First of all, if you are a recent Graduate and you are reading this post, may I start by congratulating you on your degree level qualification…However, I must be honest in that the advice I will give you, will be frank, may be hard to hear, & some of you will feel frustrated. But if you take my advice on board, you will stand a better chance of succeeding and being as employable as possible!
Times are tough. Graduating is the easy bit.
If you are keen to transfer your university studies into your first post Graduation job, a strong element of tenacity, patience and hard work is required. With extensive experience in high-street recruitment, it has become more and more apparent to me, that graduates are less and less aware of the reality of their local jobs market. Graduates have less knowledge on what a degree actually qualifies them to do, in terms of the level of role they will find after University. If you have applied for a Sales Manager role, because you have a Business Degree, don’t be surprised that you are not shortlisted for the role, unless you have sales experience and unless you have management experience. This might seem obvious, but the amount of times I have heard “but I could do that” from graduates who have applied for roles, is crazy. The old adage, start at the bottom and work your way up, still applies to graduates, as much as anyone else. The World does not owe you a career. You have to earn it.
Seek out those who have strong backgrounds in the industries and professions you want to enter. If you are speaking to a CEO from a local business, find out how he or she rose to the top. Again, often, graduates often do not want to do data-entry or call centre work at the lowest level, as if this now below their expectations. However, ask that CEO where they started in their career (graduate background or not) and a good number of them would have started at the bottom. Get the experience, be dedicated to your job and its’ responsibilities, bide your time, and, if you are half as good as you think you are, you will rise through the ranks. This again leads onto;
First of all do what you need to do and then you can do what you want.
When I left University, with a degree in Drama and Media, I wanted to write films (I still do). There is nothing wrong with having this as your career target, but appreciate that you might have to sidetrack somewhat within your career to get where you eventually want to go. I ended up in recruitment, as I wanted to earn money, and the film and TV industry pays little or nothing at the bottom. So in effect, I gave up and gave up truly before I had begun. Apologies for the analogy, but you need to learn your trade, before you can master it. If this means working for free to gain experience, taking an internship, working on minimum wages, or begging for your 1st opportunity, do it, because as much as your degree is an asset, your work experience will become the key.
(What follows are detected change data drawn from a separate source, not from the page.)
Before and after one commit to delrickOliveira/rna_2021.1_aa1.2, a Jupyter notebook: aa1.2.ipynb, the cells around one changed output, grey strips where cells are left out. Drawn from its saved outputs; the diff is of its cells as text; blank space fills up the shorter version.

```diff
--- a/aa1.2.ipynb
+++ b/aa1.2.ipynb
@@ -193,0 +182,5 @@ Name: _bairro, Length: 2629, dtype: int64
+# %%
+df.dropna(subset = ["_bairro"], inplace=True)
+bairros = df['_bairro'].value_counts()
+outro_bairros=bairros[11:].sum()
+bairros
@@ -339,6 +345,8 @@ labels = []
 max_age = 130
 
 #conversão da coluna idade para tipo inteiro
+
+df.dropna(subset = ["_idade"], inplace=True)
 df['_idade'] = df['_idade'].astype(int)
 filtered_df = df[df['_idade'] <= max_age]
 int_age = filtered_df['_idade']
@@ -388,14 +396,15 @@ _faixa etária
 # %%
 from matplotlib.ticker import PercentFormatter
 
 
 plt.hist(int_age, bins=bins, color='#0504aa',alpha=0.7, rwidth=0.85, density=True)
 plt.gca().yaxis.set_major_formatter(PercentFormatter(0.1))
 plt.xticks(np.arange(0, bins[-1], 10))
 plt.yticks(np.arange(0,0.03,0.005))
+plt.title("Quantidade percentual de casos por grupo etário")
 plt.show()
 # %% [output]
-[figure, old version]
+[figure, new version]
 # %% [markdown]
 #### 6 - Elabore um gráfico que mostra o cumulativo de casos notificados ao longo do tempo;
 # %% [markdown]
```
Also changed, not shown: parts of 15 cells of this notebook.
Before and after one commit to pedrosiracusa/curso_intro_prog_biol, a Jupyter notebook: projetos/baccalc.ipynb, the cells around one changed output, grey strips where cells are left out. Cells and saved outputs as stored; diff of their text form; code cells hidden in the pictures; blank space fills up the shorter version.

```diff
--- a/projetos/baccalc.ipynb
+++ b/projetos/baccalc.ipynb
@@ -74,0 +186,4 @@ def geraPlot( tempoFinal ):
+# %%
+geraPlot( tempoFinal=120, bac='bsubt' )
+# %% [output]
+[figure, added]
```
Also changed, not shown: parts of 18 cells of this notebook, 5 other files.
Remember that you have demonstrated commitment by gaining your degree. Remember also that the degree you gain, might not be within the subject area you end up working in. Unless the degree that you undertake is vocational, like Teaching or Nursing etc, the degree is more a testament to your personal endeavours than your overall knowledge on the subject you studied. For example, you are not an expert in working in Finance, just because you studied Accountancy. However translating that onto your CV is hard going. CVs are read by employers and agencies, within 5-10 seconds. Key words and skills are picked out (or not) and you are put to the side or on top of the pile within a minute.
Remember your degree and the quality of writing you produced, and the dissertation you spent night after night producing. Your CV is just as important as that. People say, “get me in front of that business for an interview and I will get that job!”, well I say, make your CV the best you can possibly can , and at least you will have a chance. This is where the internship that you gained, the work experience that you begged for, the uncle that you asked to help out in the office, the call centre job that you took, the data-entry office role that you did in the Summer, the advice you gained from the CEO and the time you then took on your CV will come into its’ own. By demonstrating commitment in gaining the key work skills and experience that you need, you are half way there…now for the interview!